Migraines are diagnosed, based on the description of your symptoms. There's no medical test that can specifically identify the condition. Your doctor will ask about the severity, frequency and duration of your headaches as well as other symptoms you experience and any medications you take.
Before meeting with a headache specialist, maintaining a headache journal that tracks headache patterns — can provide helpful information for your diagnosis and treatment. Information to note in your journal includes:
- Duration of pain
- Location and severity of pain
- Medications taken
- Possible headache triggers
If your headache is associated with visual symptoms such as flashing or zig-zagging lights, blind spots or numbness on one side of the head, it is called migraine with "aura," previously known as classic or classical migraine. About 20 percent of people with migraine experience this type of headache.

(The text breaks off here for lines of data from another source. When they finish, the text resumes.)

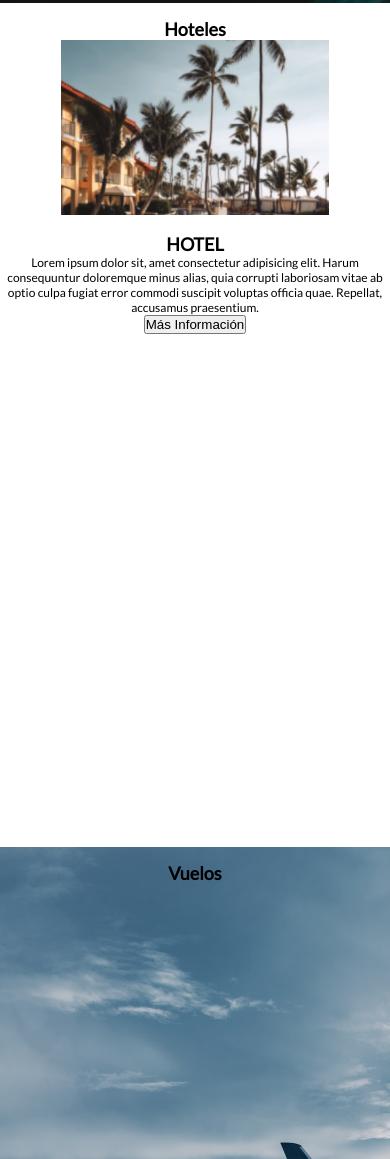
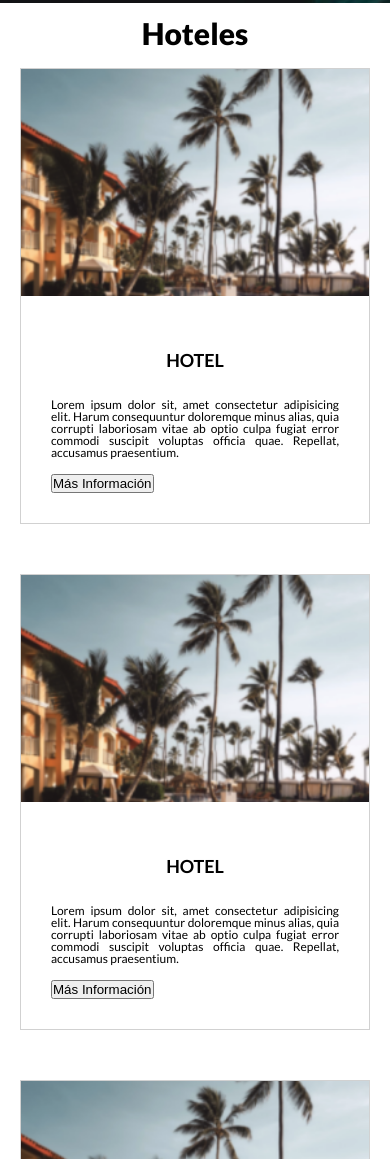
Before and after one commit to adhesiboss/frenon-proyecto-maquetacion, a plain HTML site: page index.html in a window 390 px wide. Shown: the part 841-2000 px from the top of the page. Drawn offline with nearby package versions, Linux system fonts and the light colour scheme.

Commit message:
seccion hoteles completa

```diff
--- a/index.html
+++ b/index.html
@@ -1,16 +1,20 @@
 <!DOCTYPE html>
 <html lang="es">
+
 <head>
     <meta charset="UTF-8">
     <meta name="viewport" content="width=device-width, initial-scale=1.0">
     <title>Proyecto Maquetación</title>
-    <link href="https://fonts.googleapis.com/css?family=Lato&display=swap" rel="stylesheet">
+    <link href="https://fonts.googleapis.com/css2?family=Lato:wght@400;700;900&display=swap" rel="stylesheet">
+    <link rel="stylesheet" href="reset.css">
+
     <link rel="stylesheet" href="/style.css">
     <link href="./assets/fontawesome/css/all.css" rel="stylesheet">
     <link href="./assets/fontawesome/css/solid.css" rel="stylesheet">
 
-    <!-- <link rel="stylesheet" href="reset.css"> -->
+
 </head>
+
 <body>
 
     <section id="inicio">
@@ -21,7 +25,7 @@
                     <a href="#">
                         <i class="fab fa-pushed"></i>Travel
                     </a>
-                </div >
+                </div>
                 <ul class="secciones">
                     <li><a href="#inicio" title="Inicio">Inicio</a></li>
                     <li><a href="#hoteles" title="Hoteles">Hoteles</a></li>
@@ -44,19 +48,76 @@
         </div>
     </section>
     <section id="hoteles">
-        <h2>Hoteles</h2>
+        <h2 class="titulo-sectiones">Hoteles</h2>
         <div class="hoteles--cards">
             <div class="hoteles--card">
                 <img src="/assets/images/Captura de Pantalla 2020-08-24 a la(s) 16.33.29.png" alt="foto-card">
                 <div class="cuerpo-card">
                     <h3 class="titulo-hoteles-card">HOTEL</h3>
-                    <p>Lorem ipsum dolor sit, amet consectetur adipisicing elit. Harum consequuntur doloremque minus alias, quia corrupti laboriosam vitae ab optio culpa fugiat error commodi suscipit voluptas officia quae. Repellat, accusamus praesentium.</p>
-                    <button>Más Información</button>
+                    <p>Lorem ipsum dolor sit, amet consectetur adipisicing elit. Harum consequuntur doloremque minus
+                        alias, quia corrupti laboriosam vitae ab optio culpa fugiat error commodi suscipit voluptas
+                        officia quae. Repellat, accusamus praesentium.</p>
+                    <button class="boton-hoteles-card">Más Información</button>
+                </div>
+            </div>
+        </div>
+
+        <div class="hoteles--cards">
+            <div class="hoteles--card">
+                <img src="/assets/images/Captura de Pantalla 2020-08-24 a la(s) 16.33.29.png" alt="foto-card">
+                <div class="cuerpo-card">
+                    <h3 class="titulo-hoteles-card">HOTEL</h3>
+                    <p>Lorem ipsum dolor sit, amet consectetur adipisicing elit. Harum consequuntur doloremque minus
+                        alias, quia corrupti laboriosam vitae ab optio culpa fugiat error commodi suscipit voluptas
+                        officia quae. Repellat, accusamus praesentium.</p>
+                    <button class="boton-hoteles-card">Más Información</button>
+                </div>
+            </div>
+        </div>
+
+        <div class="hoteles--cards">
+            <div class="hoteles--card">
+                <img src="/assets/images/Captura de Pantalla 2020-08-24 a la(s) 16.33.29.png" alt="foto-card">
+                <div class="cuerpo-card">
+                    <h3 class="titulo-hoteles-card">HOTEL</h3>
+                    <p>Lorem ipsum dolor sit, amet consectetur adipisicing elit. Harum consequuntur doloremque minus
+                        alias, quia corrupti laboriosam vitae ab optio culpa fugiat error commodi suscipit voluptas
+                        officia quae. Repellat, accusamus praesentium.</p>
+                    <button class="boton-hoteles-card">Más Información</button>
+                </div>
+            </div>
+        </div>
+
+        <div class="hoteles--cards">
+            <div class="hoteles--card">
+                <img src="/assets/images/Captura de Pantalla 2020-08-24 a la(s) 16.33.29.png" alt="foto-card">
+                <div class="cuerpo-card">
+                    <h3 class="titulo-hoteles-card">HOTEL</h3>
+                    <p>Lorem ipsum dolor sit, amet consectetur adipisicing elit. Harum consequuntur doloremque minus
+                        alias, quia corrupti laboriosam vitae ab optio culpa fugiat error commodi suscipit voluptas
+                        officia quae. Repellat, accusamus praesentium.</p>
+                    <button class="boton-hoteles-card">Más Información</button>
                 </div>
             </div>
         </div>
     </section>
-    <section id="vuelos"><h2>Vuelos</h2></section>
-    <section id="contacto"><h2>Contacto</h2></section>
+    <section id="vuelos">
+        <h2 class="titulo-sectiones titulo-blanco">Vuelos</h2>
+    </section>
+    <section id="contacto">
+        <h2 class="titulo-sectiones titulo-blanco">Contacto</h2>
+    </section>
+
+    <!--jQuery 3.3.1 sin slim-->
+    <script src="https://code.jquery.com/jquery-3.3.1.min.js"
+        integrity="sha256-FgpCb/KJQlLNfOu91ta32o/NMZxltwRo8QtmkMRdAu8=" crossorigin="anonymous"></script>
+    <!--Popper JS 1.14.3-->
+    <script src="https://cdnjs.cloudflare.com/ajax/libs/popper.js/1.14.6/umd/popper.min.js"
+        integrity="sha384-wHAiFfRlMFy6i5SRaxvfOCifBUQy1xHdJ/yoi7FRNXMRBu5WHdZYu1hA6ZOblgut" crossorigin="anonymous">
+    </script>
+
+
+    <script src="assets/js/script.js"></script>
 </body>
+
 </html>
--- a/style.css
+++ b/style.css
@@ -1,35 +1,54 @@
-*{
+* {
     margin: 0;
     padding: 0;
-    box-sizing :border-box;
+    box-sizing: border-box;
 }
+
 html {
     font-family: 'Lato', Tahoma, Sans-Serif;
     font-size: 12px;
 }
-body{
+
+body {
     background-color: #505050;
 }
-header{
+
+header {
     width: 100%;
     height: auto;
     padding: 20px;
 }
+
 h1,
 h2,
 h3,
 h4,
 h5,
 h6 {
-   text-align: center;
-   padding-top: 15px;
-   font-size: 1.5rem;
-}
-.titulo{
-    color: white;
+    text-align: center;
+    padding-top: 15px;
+    font-size: 1.5rem;
+    margin-bottom: 20px;
 }
 
-nav{
+p {
+    text-align: justify;
+    margin-bottom: 15px;
+}
+.titulo-blanco{
+    color: white!important;
+}
+
+img {
+    width: 100%;
+}
+
+.titulo {
+    color: white;
+    margin-bottom: 10px!important;
+}
+
+nav {
     color: white;
     display: flex;
     flex-direction: row;
@@ -38,12 +57,14 @@ nav{
     align-content: space-around;
     align-items: flex-start;
 }
-.logo .secciones{
+
+.logo .secciones {
     order: 0;
     flex: 0 1 auto;
     align-self: auto;
 }
-.secciones{
+
+.secciones {
     display: flex;
     flex-direction: row;
     flex-wrap: nowrap;
@@ -51,7 +72,8 @@ nav{
     align-content: space-around;
     align-items: flex-start;
 }
-.hero-section{
+
+.hero-section {
     width: 100%;
     height: 100vw;
     display: flex;
@@ -61,20 +83,30 @@ nav{
     align-content: flex-start;
     align-items: center;
 }
-.calltoaction .barra_search{
+
+.calltoaction .barra_search {
     order: 0;
     flex: 0 1 auto;
     align-self: auto;
 }
+.barra_search{
+    text-align: center;
+}
+
 .calltoaction {
     color: white;
 }
 
-section{
+section {
     height: 100vh;
 }
+.titulo-sectiones{
+    font-size: 2.5rem!important;
+    font-weight: 900;
+}
 
-#inicio{
+
+#inicio {
     /* background-color: greenyellow; */
     background-image: url(/assets/images/photo-1502322386937-39e80cbbb461.jpg);
     background-position: center center;
@@ -82,16 +114,45 @@ section{
     background-attachment: fixed;
     background-size: cover;
 }
-#hoteles{
-    background-color: white
-}
-.hoteles--card{
-    text-align: center;
-}
-.titulo-hoteles-card{
+
+#hoteles {
+    background-color: white;
+    width: 100%;
+    height: auto;
+    padding: 0 20px 30px;
 
 }
-#vuelos{
+
+.hoteles--card {
+    width: 100%;
+    height: auto;
+    text-align: center;
+    border: 1px solid #D1D1D1;
+
+    display: flex;
+    flex-direction: column;
+    flex-wrap: nowrap;
+    justify-content: space-between;
+    align-content: flex-start;
+    align-items: center;
+    padding: 0 0 30px;
+    margin-bottom: 50px;
+}
+
+
+.boton-hoteles-card {
+    float: left;
+}
+
+.titulo-hoteles-card {
+    margin: 40px 0 30px;
+}
+.cuerpo-card{
+    padding: 0 30px;
+}
+
+
+#vuelos {
     /* background-color: yellow; */
     background-image: url(/assets/images/photo-1558285549-827043e3d8a8.jpg);
     background-position: center center;
@@ -99,7 +160,8 @@ section{
     background-attachment: fixed;
     background-size: cover;
 }
-#contacto{
+
+#contacto {
     /* background-color: gray; */
     background-image: url(/assets/images/photo-1557180295-76eee20ae8aa.jpg);
     background-position: center center;
```
Also changed, not shown: js/script.js (added, +19 -0 lines).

UCSF Health medical specialists have reviewed this information. It is for educational purposes only and is not intended to replace the advice of your doctor or other health care provider. We encourage you to discuss any questions or concerns you may have with your provider.